_Material provided_
Start of Block
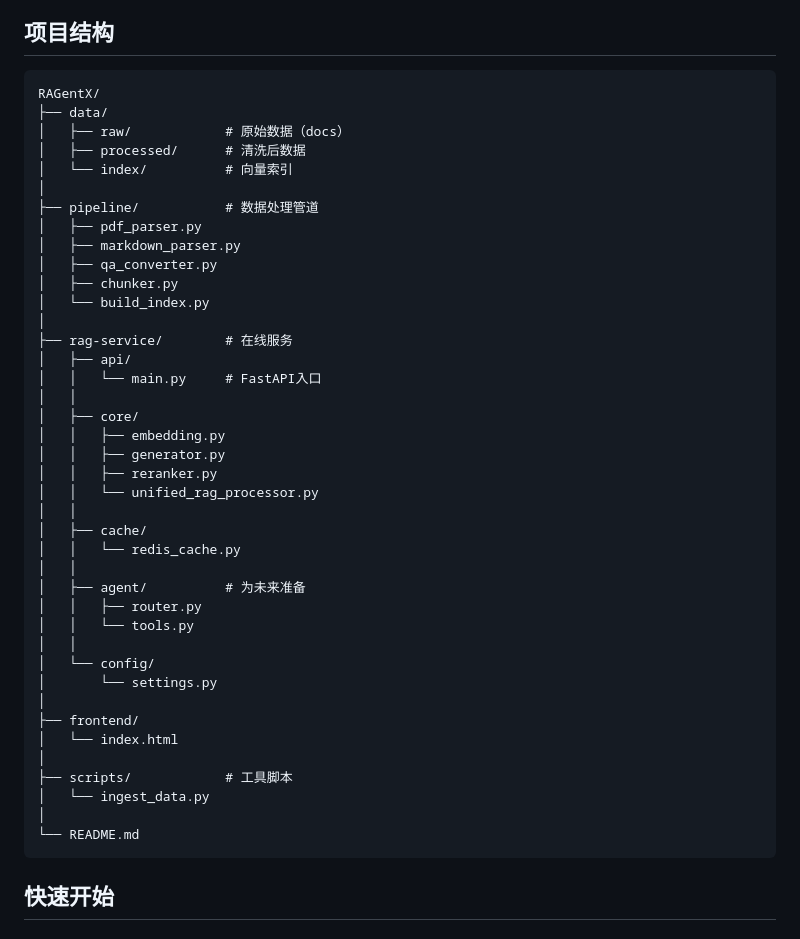
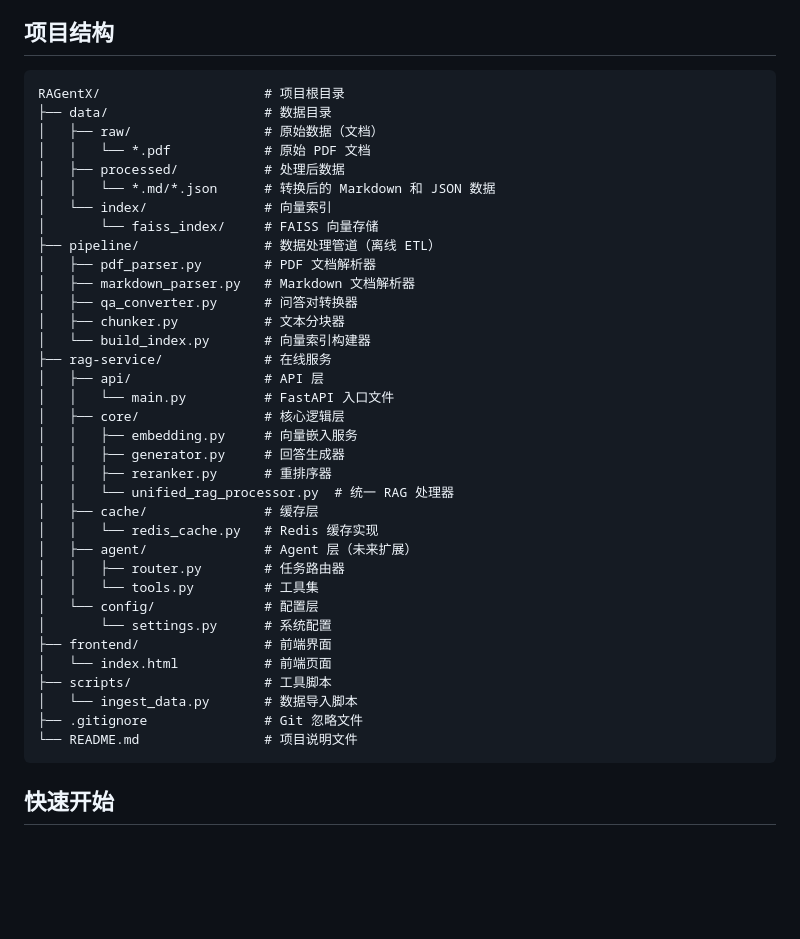
Before and after one commit to WangChenyang-Agent/RAGentX, a Markdown page: README.md, the part around the change. GitHub-like rendering; blank space fills up the shorter version.

Commit message:
更新README

````diff
--- a/README.md
+++ b/README.md
@@ -99,46 +99,41 @@ Data Pipeline (pipeline/)
 ## 项目结构
 
 ```
-RAGentX/
-├── data/
-│   ├── raw/            # 原始数据（docs）
-│   ├── processed/      # 清洗后数据
-│   └── index/          # 向量索引
-│
-├── pipeline/           # 数据处理管道
-│   ├── pdf_parser.py
-│   ├── markdown_parser.py
-│   ├── qa_converter.py
-│   ├── chunker.py
-│   └── build_index.py
-│
-├── rag-service/        # 在线服务
-│   ├── api/
-│   │   └── main.py     # FastAPI入口
-│   │
-│   ├── core/
-│   │   ├── embedding.py
-│   │   ├── generator.py
-│   │   ├── reranker.py
-│   │   └── unified_rag_processor.py
-│   │
-│   ├── cache/
-│   │   └── redis_cache.py
-│   │
-│   ├── agent/          # 为未来准备
-│   │   ├── router.py
-│   │   └── tools.py
-│   │
-│   └── config/
-│       └── settings.py
-│
-├── frontend/
-│   └── index.html
-│
-├── scripts/            # 工具脚本
-│   └── ingest_data.py
-│
-└── README.md
+RAGentX/                     # 项目根目录
+├── data/                    # 数据目录
+│   ├── raw/                 # 原始数据（文档）
+│   │   └── *.pdf            # 原始 PDF 文档
+│   ├── processed/           # 处理后数据
+│   │   └── *.md/*.json      # 转换后的 Markdown 和 JSON 数据
+│   └── index/               # 向量索引
+│       └── faiss_index/     # FAISS 向量存储
+├── pipeline/                # 数据处理管道（离线 ETL）
+│   ├── pdf_parser.py        # PDF 文档解析器
+│   ├── markdown_parser.py   # Markdown 文档解析器
+│   ├── qa_converter.py      # 问答对转换器
+│   ├── chunker.py           # 文本分块器
+│   └── build_index.py       # 向量索引构建器
+├── rag-service/             # 在线服务
+│   ├── api/                 # API 层
+│   │   └── main.py          # FastAPI 入口文件
+│   ├── core/                # 核心逻辑层
+│   │   ├── embedding.py     # 向量嵌入服务
+│   │   ├── generator.py     # 回答生成器
+│   │   ├── reranker.py      # 重排序器
+│   │   └── unified_rag_processor.py  # 统一 RAG 处理器
+│   ├── cache/               # 缓存层
+│   │   └── redis_cache.py   # Redis 缓存实现
+│   ├── agent/               # Agent 层（未来扩展）
+│   │   ├── router.py        # 任务路由器
+│   │   └── tools.py         # 工具集
+│   └── config/              # 配置层
+│       └── settings.py      # 系统配置
+├── frontend/                # 前端界面
+│   └── index.html           # 前端页面
+├── scripts/                 # 工具脚本
+│   └── ingest_data.py       # 数据导入脚本
+├── .gitignore               # Git 忽略文件
+└── README.md                # 项目说明文件
 ```
 
 ## 快速开始
````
End of Block
Look through the entries for the string "pipeline". Every line that has it belongs in the answer.

_Expected answer_
@@ -99,46 +99,41 @@ Data Pipeline (pipeline/)
-├── pipeline/           # 数据处理管道
+├── pipeline/                # 数据处理管道（离线 ETL）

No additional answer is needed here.